What you have to do
Print, exactly and completely, every entry in the data.

Supplied data
┏━━

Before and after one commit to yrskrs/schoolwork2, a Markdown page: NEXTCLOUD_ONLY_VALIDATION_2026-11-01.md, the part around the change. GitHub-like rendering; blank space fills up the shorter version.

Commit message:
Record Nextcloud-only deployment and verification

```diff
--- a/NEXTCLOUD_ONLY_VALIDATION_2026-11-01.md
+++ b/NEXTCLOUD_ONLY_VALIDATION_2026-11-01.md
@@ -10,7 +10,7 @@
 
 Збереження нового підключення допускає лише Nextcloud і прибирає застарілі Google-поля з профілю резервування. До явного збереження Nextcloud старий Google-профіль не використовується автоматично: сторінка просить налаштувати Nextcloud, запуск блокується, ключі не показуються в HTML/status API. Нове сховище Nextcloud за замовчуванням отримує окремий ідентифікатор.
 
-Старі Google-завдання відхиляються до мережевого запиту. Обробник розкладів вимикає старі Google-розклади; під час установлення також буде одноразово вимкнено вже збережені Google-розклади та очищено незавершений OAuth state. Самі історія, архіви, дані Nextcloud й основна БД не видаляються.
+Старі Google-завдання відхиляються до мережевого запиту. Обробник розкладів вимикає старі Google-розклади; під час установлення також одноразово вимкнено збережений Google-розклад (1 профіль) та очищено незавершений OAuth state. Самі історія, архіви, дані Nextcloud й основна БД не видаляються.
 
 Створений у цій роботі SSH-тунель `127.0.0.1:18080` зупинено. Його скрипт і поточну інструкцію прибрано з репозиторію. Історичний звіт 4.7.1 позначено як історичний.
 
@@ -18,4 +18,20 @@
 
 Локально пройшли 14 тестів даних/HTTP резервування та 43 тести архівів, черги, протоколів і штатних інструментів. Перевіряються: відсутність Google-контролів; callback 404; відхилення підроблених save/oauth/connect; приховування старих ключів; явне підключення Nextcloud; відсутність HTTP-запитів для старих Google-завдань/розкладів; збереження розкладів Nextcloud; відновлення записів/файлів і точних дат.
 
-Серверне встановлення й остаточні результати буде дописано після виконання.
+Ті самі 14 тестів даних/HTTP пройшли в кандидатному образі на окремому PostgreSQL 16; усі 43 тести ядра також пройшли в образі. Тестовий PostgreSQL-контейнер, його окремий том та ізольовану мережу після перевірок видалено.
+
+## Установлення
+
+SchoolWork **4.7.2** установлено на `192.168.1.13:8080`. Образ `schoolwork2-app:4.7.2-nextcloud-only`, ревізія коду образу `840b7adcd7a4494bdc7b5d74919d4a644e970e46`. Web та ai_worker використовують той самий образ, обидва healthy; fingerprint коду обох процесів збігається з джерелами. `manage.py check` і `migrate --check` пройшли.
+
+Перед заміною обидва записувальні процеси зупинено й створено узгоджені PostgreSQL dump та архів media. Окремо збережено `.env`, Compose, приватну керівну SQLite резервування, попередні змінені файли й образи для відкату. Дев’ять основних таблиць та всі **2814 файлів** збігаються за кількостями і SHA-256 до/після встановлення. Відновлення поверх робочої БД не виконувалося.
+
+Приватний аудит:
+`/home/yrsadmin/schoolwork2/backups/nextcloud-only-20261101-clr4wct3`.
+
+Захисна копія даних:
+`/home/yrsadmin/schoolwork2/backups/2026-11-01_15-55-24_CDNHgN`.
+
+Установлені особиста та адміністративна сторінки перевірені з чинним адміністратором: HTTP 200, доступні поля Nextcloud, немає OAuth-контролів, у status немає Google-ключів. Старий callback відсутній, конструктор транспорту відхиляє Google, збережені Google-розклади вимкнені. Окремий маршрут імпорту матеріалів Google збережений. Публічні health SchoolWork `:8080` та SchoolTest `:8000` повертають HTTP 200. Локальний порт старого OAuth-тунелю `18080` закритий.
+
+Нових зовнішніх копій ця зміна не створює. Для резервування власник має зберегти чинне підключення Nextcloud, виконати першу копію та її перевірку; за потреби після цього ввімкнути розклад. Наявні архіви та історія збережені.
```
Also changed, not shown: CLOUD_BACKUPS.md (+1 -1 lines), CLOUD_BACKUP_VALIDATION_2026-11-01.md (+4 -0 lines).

┗━━

Exercise solution
Before and after one commit to yrskrs/schoolwork2, a Markdown page: NEXTCLOUD_ONLY_VALIDATION_2026-11-01.md, the part around the change. GitHub-like rendering; blank space fills up the shorter version.

Commit message:
Record Nextcloud-only deployment and verification

```diff
--- a/NEXTCLOUD_ONLY_VALIDATION_2026-11-01.md
+++ b/NEXTCLOUD_ONLY_VALIDATION_2026-11-01.md
@@ -10,7 +10,7 @@
 
 Збереження нового підключення допускає лише Nextcloud і прибирає застарілі Google-поля з профілю резервування. До явного збереження Nextcloud старий Google-профіль не використовується автоматично: сторінка просить налаштувати Nextcloud, запуск блокується, ключі не показуються в HTML/status API. Нове сховище Nextcloud за замовчуванням отримує окремий ідентифікатор.
 
-Старі Google-завдання відхиляються до мережевого запиту. Обробник розкладів вимикає старі Google-розклади; під час установлення також буде одноразово вимкнено вже збережені Google-розклади та очищено незавершений OAuth state. Самі історія, архіви, дані Nextcloud й основна БД не видаляються.
+Старі Google-завдання відхиляються до мережевого запиту. Обробник розкладів вимикає старі Google-розклади; під час установлення також одноразово вимкнено збережений Google-розклад (1 профіль) та очищено незавершений OAuth state. Самі історія, архіви, дані Nextcloud й основна БД не видаляються.
 
 Створений у цій роботі SSH-тунель `127.0.0.1:18080` зупинено. Його скрипт і поточну інструкцію прибрано з репозиторію. Історичний звіт 4.7.1 позначено як історичний.
 
@@ -18,4 +18,20 @@
 
 Локально пройшли 14 тестів даних/HTTP резервування та 43 тести архівів, черги, протоколів і штатних інструментів. Перевіряються: відсутність Google-контролів; callback 404; відхилення підроблених save/oauth/connect; приховування старих ключів; явне підключення Nextcloud; відсутність HTTP-запитів для старих Google-завдань/розкладів; збереження розкладів Nextcloud; відновлення записів/файлів і точних дат.
 
-Серверне встановлення й остаточні результати буде дописано після виконання.
+Ті самі 14 тестів даних/HTTP пройшли в кандидатному образі на окремому PostgreSQL 16; усі 43 тести ядра також пройшли в образі. Тестовий PostgreSQL-контейнер, його окремий том та ізольовану мережу після перевірок видалено.
+
+## Установлення
+
+SchoolWork **4.7.2** установлено на `192.168.1.13:8080`. Образ `schoolwork2-app:4.7.2-nextcloud-only`, ревізія коду образу `840b7adcd7a4494bdc7b5d74919d4a644e970e46`. Web та ai_worker використовують той самий образ, обидва healthy; fingerprint коду обох процесів збігається з джерелами. `manage.py check` і `migrate --check` пройшли.
+
+Перед заміною обидва записувальні процеси зупинено й створено узгоджені PostgreSQL dump та архів media. Окремо збережено `.env`, Compose, приватну керівну SQLite резервування, попередні змінені файли й образи для відкату. Дев’ять основних таблиць та всі **2814 файлів** збігаються за кількостями і SHA-256 до/після встановлення. Відновлення поверх робочої БД не виконувалося.
+
+Приватний аудит:
+`/home/yrsadmin/schoolwork2/backups/nextcloud-only-20261101-clr4wct3`.
+
+Захисна копія даних:
+`/home/yrsadmin/schoolwork2/backups/2026-11-01_15-55-24_CDNHgN`.
+
+Установлені особиста та адміністративна сторінки перевірені з чинним адміністратором: HTTP 200, доступні поля Nextcloud, немає OAuth-контролів, у status немає Google-ключів. Старий callback відсутній, конструктор транспорту відхиляє Google, збережені Google-розклади вимкнені. Окремий маршрут імпорту матеріалів Google збережений. Публічні health SchoolWork `:8080` та SchoolTest `:8000` повертають HTTP 200. Локальний порт старого OAuth-тунелю `18080` закритий.
+
+Нових зовнішніх копій ця зміна не створює. Для резервування власник має зберегти чинне підключення Nextcloud, виконати першу копію та її перевірку; за потреби після цього ввімкнути розклад. Наявні архіви та історія збережені.
```
Also changed, not shown: CLOUD_BACKUPS.md (+1 -1 lines), CLOUD_BACKUP_VALIDATION_2026-11-01.md (+4 -0 lines).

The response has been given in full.